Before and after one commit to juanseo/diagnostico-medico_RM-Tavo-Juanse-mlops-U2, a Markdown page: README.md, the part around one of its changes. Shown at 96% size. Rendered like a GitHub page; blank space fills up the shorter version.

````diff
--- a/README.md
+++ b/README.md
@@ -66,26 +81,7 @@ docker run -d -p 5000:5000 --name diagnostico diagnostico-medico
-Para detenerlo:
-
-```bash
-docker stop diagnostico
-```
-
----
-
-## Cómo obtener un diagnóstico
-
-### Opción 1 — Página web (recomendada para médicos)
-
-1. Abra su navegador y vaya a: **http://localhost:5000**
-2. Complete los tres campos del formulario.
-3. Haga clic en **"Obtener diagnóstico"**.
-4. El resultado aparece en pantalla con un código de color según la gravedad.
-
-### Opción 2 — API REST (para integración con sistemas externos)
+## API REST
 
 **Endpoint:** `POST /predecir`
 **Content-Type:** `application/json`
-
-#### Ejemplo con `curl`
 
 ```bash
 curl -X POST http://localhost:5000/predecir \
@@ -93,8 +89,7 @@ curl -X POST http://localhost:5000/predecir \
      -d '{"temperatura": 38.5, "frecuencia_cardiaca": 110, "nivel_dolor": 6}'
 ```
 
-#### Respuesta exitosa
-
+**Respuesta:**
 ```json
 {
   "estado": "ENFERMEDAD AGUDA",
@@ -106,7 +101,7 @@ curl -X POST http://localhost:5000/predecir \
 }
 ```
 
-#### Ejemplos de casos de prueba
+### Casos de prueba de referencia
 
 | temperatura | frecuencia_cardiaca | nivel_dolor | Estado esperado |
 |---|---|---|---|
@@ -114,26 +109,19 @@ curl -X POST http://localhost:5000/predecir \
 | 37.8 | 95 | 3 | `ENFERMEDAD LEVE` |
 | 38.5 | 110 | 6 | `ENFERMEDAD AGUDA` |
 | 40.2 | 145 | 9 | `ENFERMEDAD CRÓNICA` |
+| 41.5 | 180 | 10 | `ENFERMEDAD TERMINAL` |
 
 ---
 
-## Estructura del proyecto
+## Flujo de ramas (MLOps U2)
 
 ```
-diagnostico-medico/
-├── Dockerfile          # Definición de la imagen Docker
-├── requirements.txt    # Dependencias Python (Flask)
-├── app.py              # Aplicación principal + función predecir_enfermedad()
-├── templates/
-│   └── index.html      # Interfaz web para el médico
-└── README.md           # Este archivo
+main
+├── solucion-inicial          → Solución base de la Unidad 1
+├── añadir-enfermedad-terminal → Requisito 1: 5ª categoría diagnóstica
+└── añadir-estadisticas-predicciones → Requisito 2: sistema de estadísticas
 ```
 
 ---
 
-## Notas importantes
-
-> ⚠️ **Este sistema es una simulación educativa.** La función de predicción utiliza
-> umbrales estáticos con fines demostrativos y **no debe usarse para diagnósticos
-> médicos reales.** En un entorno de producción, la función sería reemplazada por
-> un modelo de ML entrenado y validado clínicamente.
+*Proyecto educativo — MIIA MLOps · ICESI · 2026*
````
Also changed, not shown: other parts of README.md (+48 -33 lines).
━━━━━━━━━━━━━━━━━━━━━━━━━━━━━━
BRIEF: The lines above that hold the string "diagnostico" are to be located and copied.

WRITTEN ANSWER:
Before and after one commit to juanseo/diagnostico-medico_RM-Tavo-Juanse-mlops-U2, a Markdown page: README.md, the part around one of its changes. Shown at 96% size. Rendered like a GitHub page; blank space fills up the shorter version.
@@ -66,26 +81,7 @@ docker run -d -p 5000:5000 --name diagnostico diagnostico-medico
-docker stop diagnostico
-diagnostico-medico/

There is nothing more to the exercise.